This evening, I spoke with another American friend who has connections to Lenders, Accountants, Lawyers and the Franchise Industry – meaning I can emphasize Lender Reviews with the Commercial Lenders, financial issues (including employee dishonesty with CPA’s), suggested/recommended(?) insurance requirements for contracts, leases and Franchise Agreements – 3 of my enjoyable aspects of Risk Management consulting.

I also had 1+ hour of wonderful “free” motivational consulting from “Linda” today and I so appreciate that.  I’ve set-up a “fan page” (is that what it is termed?) on Facebook now – WRiskManager – just like here!  I hope these efforts to “brand” me as the North American “expert” (sorry but my competition is reluctant to utilize the internet and find it a waste of their time 😉 ) will pay huge dividends (and I am very optimistic).

Well, that appears to be it for a Thursday evening.

RISK – My 1st Post! – Well, at least it is #1 for here (and maybe better than my other attempts)

October 22, 2009

This is my first blog attempt here and I hope better than my previous efforts 🙂 .

I have just had the most amazing week in so many ways that my excitement is bubbling over, hehe.  Reason for this is that I wished one of my many online friends a Happy Birthday on Friday last week and he (Craig, you know who you are) then proceeded to offer me immense advice on blogging and setting-up my blog on this site 🙂 .  He explained that I should be blogging every time I see, meet or hear something about “risk” since that is my expertise.  Well, here goes my effort then.

So, what else made my week so spectacular?  Well, one call to a friend of mine (Mike B.) that led to a request to speak to a group of bankers, accountants, advisors, etc. and then an e-mail from another good friend of mine (Mike A.) to gauge my interest to speak for 1.25 hours early next year to a group of Managers and then a follow-up Skype message (Andy – No, not another Mike hehe) re another speech to a group of independent management advisors – this all on Friday!

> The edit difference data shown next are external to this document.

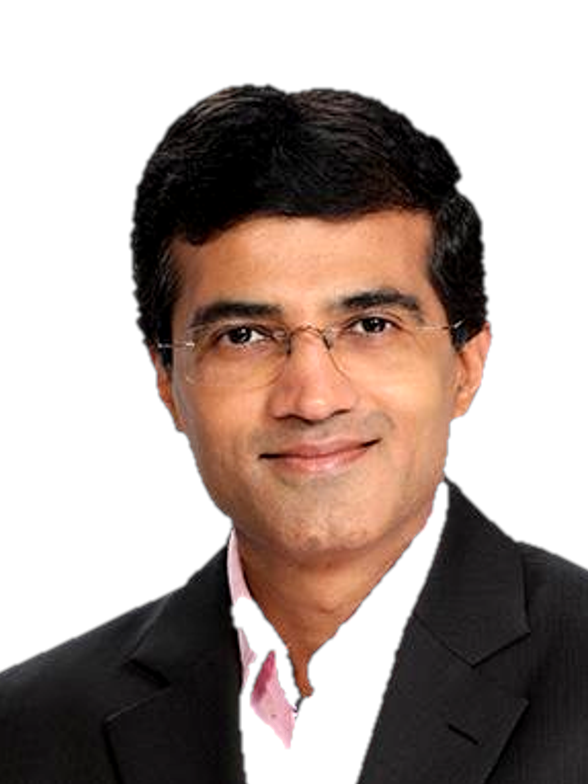
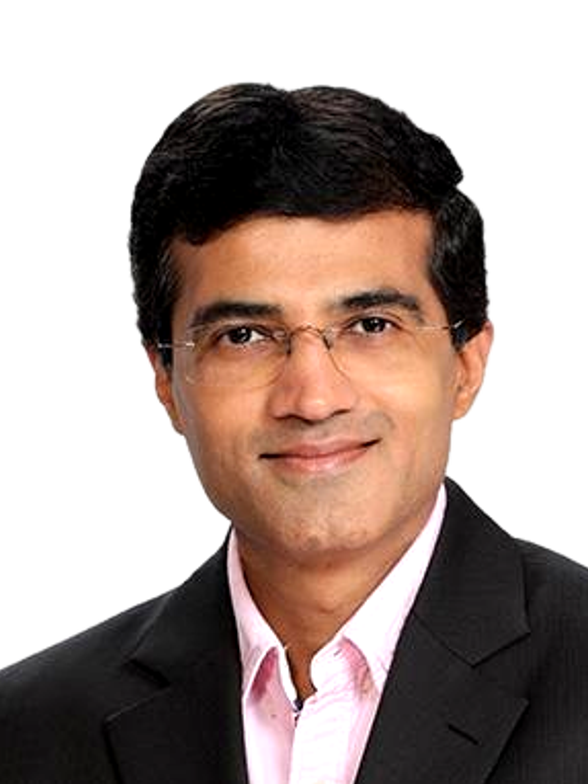
Cut Dr. Jhunjhunwala and Deepak Chitnis out with a subject mask, not a colour key
The key read the white stripes of Dr. Jhunjhunwala's shirt and Mr.
Chitnis's pale collar as studio ground, so the card's blue showed through
both, and roughened Dr. Jhunjhunwala's hair. macOS Vision's foreground
mask keeps the clothes whole and the hair soft.

diff --git a/src/content/home.ts b/src/content/home.ts
@@ -546,10 +546,13 @@ export const mentorsIntro = {
  *
  * The files in `public/images/mentors/` are cut out and set on the card's
  * own 588 × 784 canvas so that every mentor card is the team card: the
- * subject keyed from a plain studio ground where there was one, and cut
- * with macOS Vision's subject mask where there was not (Virendra
- * Somwanshi's wood-panelled wall; a hand-traced outline there left the
- * jaw and hair angular), the head at half the
+ * subject cut with macOS Vision's subject mask (Ashok Jhunjhunwala, Deepak
+ * Chitnis, Virendra Somwanshi) — a colour key read Dr. Jhunjhunwala's white
+ * shirt stripes and Mr. Chitnis's pale collar as ground, and a hand-traced
+ * outline left Mr. Somwanshi's jaw angular — or keyed from a plain studio
+ * ground where that was clean, or the client's own cut-out (Bony Niranjan
+ * Dalal); where a photograph stops short of the card, its clothes are
+ * carried out to the edge along the fall of the shoulder; the head at half the
  * card's height with the eyes at 37.5% — the framing of the strip above —
  * and the shoulders running off the foot of the card. Levels are set from
  * the photograph and the face brought to one brightness across the set.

I then proceeded to mentor another online friend (Victoria) who is making a career move from agent to commercial broker and I offered my years of experience and continuing guidance to assist her.  Even in the same geographic area, it is much easier to use phone/computer communication than managing the headaches derived from fighting traffic to meet face to face.

What else has happened since Friday, then?  Well, I’ve been working with a management consultant friend of mine on his one client’s insurance requirements and ensuring that they’ve been met at affordable premiums.  I’ve provided two contacts’ names/info to another contact of mine who is in need of their services, been provided a list of 50 lenders by a new online connection (sure is nice to share contacts who can recommend me) so that my work during the next week will be quite busy in prospecting.

Well, you can see where my excitement originates from, correct?

What do I do, though?  I work in Risk Management – identifying and analyzing risks, controlling and financing risks.  My expertise is derived from nearly 20 years of Retail Commercial Banking and 20+ years of Insurance/Risk Management.  I work in the realm of Legal Contracts & Leases to Financial Statements through the spectrum of Property, Liability, Income and Human Resources and include Currency, FX, Interest Rate (yes, I did work in Banking), Employee Dishonesty, Media, Trade Credit, Business Continuity and Continuation Planning, Workers’ Compensation and Occupational Health & Safety – a broad spectrum.

Where do I spend the bulk of my time?  I review various Lenders’ Loan Agreements and Borrowers’ Insurance Policies for compliance with the terms/conditions of a Loan, recommending improved security where appropriate and knowing when a particular condition may be waived, as needed.  I even was called upon by a Lender during this week to recommend whether a loan condition for a “seismic report” be required or not – the Borrower already had Earthquake insurance and was located in a zone known to have activity so that I recommended the file be notated to never allow the Borrower to not include “quake” coverage on the policy.

As you can see, a busy and interesting week.  Not knowing when to curtail my comments, I will sign off now and be back later in the week to add something new.